"When I hear some, like Senator McCain recently, suggest that our Secretary of State, John Kerry, who served in the United States Senate, a Vietnam veteran, who's provided exemplary service to this nation, is somehow less trustworthy in the interpretation of what's in a political agreement than the Supreme Leader of Iran -- that's an indication of the degree to which partisanship has crossed all boundaries. And we're seeing this again and again. We saw it with the letter by the 47 senators who communicated directly to the Supreme Leader of Iran -- the person that they say can't be trusted at all -- warning him not to trust the United States government. "We have Mitch McConnell trying to tell the world, 'Oh, don't have confidence in the U.S. government's abilities to fulfill any climate change pledge that we might make.' And now we have a senator suggesting that our Secretary of State is purposely misinterpreting the deal and giving the Supreme Leader of Iran the benefit of the doubt in the interpretations."
Late last week, Iran's Ayatollah Khamenei took issue with the United States' characterization of the recently negotiated nuclear framework, though the White House was dismissive of the Iranian leader's posturing.
"The test of whether or not that framework can be memorialized in a deal is not going to be a comment on any given day by a particular Iranian leader," deputy national security adviser Ben Rhodes told reporters Friday.
But in a bizarre twist, Sen. John McCain (R-Ariz.) seemed to endorse the Ayatollah's credibility over the U.S. Secretary of State's. "I think you're going to find out that they had never agreed to the things that John Kerry claimed that they had," McCain said Friday. Sen. Lindsey Graham (R-S.C.) made similar remarks.
To put it mildly, it was an unexpected development. For months, Republicans insisted, "We can't trust Iranian leaders." And yet, on Friday, McCain and Graham suggested rhetoric from Ayatollah Khamenei should be accepted at face value -- while arguments from the American White House should not.
During a press conference at the Summit of the Americas, President Obama seemed visibly frustrated by the GOP's increasingly unhinged approach to international affairs.
Obama added this isn't how the United States is "supposed to run foreign policy, regardless of who's president or secretary of state." The president concluded that this is "a problem" that "needs to stop."
I think even the most ardent Republicans, if they were to pause and think about this objectively, would be hard pressed to disagree with the underlying principles Obama presented.

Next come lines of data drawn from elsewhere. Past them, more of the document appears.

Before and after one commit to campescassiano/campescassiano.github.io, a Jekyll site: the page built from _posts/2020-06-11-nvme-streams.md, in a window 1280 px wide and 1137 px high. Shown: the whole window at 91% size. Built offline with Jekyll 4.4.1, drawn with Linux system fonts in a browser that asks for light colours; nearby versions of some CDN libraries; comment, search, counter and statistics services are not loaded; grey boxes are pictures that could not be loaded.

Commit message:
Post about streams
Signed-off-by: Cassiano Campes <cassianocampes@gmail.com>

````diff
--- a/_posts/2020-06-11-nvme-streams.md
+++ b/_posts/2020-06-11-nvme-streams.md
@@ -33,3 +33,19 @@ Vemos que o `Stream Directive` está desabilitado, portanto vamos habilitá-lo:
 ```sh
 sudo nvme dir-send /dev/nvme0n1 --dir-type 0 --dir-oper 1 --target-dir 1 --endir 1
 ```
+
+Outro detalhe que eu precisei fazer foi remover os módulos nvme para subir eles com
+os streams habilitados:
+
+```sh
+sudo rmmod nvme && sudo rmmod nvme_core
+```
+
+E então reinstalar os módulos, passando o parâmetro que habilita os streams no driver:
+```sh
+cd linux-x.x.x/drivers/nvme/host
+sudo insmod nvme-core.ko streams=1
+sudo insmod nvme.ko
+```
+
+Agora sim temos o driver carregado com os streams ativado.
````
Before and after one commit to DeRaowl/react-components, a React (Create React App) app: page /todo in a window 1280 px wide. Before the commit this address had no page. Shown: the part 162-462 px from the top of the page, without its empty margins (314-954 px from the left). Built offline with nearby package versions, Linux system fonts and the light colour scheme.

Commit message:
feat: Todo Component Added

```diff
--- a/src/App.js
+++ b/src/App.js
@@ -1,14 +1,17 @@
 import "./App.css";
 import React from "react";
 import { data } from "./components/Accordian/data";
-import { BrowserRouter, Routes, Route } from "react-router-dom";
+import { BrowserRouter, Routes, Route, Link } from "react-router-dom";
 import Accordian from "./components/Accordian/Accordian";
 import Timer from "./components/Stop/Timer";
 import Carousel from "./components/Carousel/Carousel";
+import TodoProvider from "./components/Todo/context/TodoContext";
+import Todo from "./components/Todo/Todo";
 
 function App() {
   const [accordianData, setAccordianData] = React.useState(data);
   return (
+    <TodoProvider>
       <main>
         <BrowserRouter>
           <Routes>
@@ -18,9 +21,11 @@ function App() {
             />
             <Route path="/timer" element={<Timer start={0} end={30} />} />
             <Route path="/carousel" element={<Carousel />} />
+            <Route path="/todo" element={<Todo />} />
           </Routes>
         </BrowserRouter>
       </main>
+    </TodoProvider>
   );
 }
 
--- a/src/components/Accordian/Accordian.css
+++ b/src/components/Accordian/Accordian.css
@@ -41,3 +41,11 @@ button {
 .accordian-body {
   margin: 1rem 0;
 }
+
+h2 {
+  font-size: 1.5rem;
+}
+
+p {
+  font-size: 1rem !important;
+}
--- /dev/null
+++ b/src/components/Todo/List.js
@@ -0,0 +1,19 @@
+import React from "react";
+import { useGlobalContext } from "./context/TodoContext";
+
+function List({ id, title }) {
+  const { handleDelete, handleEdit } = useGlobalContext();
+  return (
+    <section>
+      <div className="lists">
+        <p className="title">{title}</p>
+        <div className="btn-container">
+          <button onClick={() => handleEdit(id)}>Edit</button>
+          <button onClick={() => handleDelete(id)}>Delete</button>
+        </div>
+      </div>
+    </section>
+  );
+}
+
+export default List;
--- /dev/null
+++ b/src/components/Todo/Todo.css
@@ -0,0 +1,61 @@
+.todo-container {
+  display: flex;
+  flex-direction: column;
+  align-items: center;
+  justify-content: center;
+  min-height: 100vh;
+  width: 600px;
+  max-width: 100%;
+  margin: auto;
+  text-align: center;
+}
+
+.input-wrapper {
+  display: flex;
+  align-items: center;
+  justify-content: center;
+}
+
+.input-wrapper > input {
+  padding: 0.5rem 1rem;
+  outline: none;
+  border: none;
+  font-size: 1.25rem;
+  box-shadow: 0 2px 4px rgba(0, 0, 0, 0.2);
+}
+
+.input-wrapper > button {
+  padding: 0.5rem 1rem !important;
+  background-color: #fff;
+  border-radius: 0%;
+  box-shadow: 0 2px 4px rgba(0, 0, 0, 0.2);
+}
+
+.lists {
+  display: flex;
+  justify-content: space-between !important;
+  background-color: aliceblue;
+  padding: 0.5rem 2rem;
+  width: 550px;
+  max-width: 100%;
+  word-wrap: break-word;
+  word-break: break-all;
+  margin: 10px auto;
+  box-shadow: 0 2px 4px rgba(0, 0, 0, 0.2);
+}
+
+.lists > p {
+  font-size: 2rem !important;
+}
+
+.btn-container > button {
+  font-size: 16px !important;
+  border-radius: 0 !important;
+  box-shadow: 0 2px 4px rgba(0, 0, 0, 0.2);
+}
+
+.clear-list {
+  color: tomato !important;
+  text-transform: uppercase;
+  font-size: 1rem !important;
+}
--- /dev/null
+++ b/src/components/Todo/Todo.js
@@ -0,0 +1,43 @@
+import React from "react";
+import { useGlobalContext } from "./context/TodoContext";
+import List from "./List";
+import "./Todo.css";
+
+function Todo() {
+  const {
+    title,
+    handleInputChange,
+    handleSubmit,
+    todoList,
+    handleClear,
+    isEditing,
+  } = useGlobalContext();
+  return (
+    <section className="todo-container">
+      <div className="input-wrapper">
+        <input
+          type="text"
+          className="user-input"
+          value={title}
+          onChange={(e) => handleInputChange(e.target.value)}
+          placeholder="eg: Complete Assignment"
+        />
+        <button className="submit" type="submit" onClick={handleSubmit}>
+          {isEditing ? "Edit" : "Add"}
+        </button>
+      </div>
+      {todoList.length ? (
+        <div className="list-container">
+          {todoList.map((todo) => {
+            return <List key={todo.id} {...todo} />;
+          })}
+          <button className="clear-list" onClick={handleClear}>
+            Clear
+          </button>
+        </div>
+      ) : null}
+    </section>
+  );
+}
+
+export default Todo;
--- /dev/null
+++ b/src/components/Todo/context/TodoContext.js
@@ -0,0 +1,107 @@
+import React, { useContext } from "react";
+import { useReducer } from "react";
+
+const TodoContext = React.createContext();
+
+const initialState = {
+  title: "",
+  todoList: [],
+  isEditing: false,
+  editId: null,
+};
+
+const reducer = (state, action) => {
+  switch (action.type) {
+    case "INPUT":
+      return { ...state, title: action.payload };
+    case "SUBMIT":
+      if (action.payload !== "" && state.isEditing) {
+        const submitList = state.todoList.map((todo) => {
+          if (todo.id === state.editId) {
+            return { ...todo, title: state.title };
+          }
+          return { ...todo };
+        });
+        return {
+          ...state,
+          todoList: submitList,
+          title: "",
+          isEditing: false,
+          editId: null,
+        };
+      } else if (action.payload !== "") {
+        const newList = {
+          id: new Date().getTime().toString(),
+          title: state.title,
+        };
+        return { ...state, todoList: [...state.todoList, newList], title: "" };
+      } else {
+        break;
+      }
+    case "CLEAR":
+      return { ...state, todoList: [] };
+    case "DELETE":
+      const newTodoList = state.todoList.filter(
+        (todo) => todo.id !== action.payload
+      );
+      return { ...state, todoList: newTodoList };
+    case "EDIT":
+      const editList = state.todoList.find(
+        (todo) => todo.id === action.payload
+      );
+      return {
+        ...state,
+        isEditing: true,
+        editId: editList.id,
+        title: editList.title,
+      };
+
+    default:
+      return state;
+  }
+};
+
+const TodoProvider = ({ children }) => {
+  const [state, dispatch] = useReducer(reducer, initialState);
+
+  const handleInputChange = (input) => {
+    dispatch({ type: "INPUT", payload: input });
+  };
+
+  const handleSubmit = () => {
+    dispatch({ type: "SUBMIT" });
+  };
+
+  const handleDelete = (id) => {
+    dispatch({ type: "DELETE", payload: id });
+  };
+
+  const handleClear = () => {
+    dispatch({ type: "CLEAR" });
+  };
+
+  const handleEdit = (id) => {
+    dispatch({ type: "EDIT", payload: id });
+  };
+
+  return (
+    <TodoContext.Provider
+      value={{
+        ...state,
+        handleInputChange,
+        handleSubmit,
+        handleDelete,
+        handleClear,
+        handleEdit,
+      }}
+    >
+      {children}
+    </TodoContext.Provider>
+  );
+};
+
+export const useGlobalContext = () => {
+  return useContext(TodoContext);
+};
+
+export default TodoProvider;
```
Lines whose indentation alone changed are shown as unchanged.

Put aside the GOP's bitter, often ugly, contempt for the president and consider a more fundamental question: has American foreign policy ever worked this way?
Is there a scenario in which it can work this way? What signal does it send to the world when the legislative branch of the United States tries to undermine the executive branch of the United States on matters of international affairs?
For his part, McCain expressed a degree of dismay over Obama "attacking" him. I suppose that's one way to look at it. The other way is that the president defended American foreign policy and America's chief diplomat against ridiculous criticisms from a confused senator.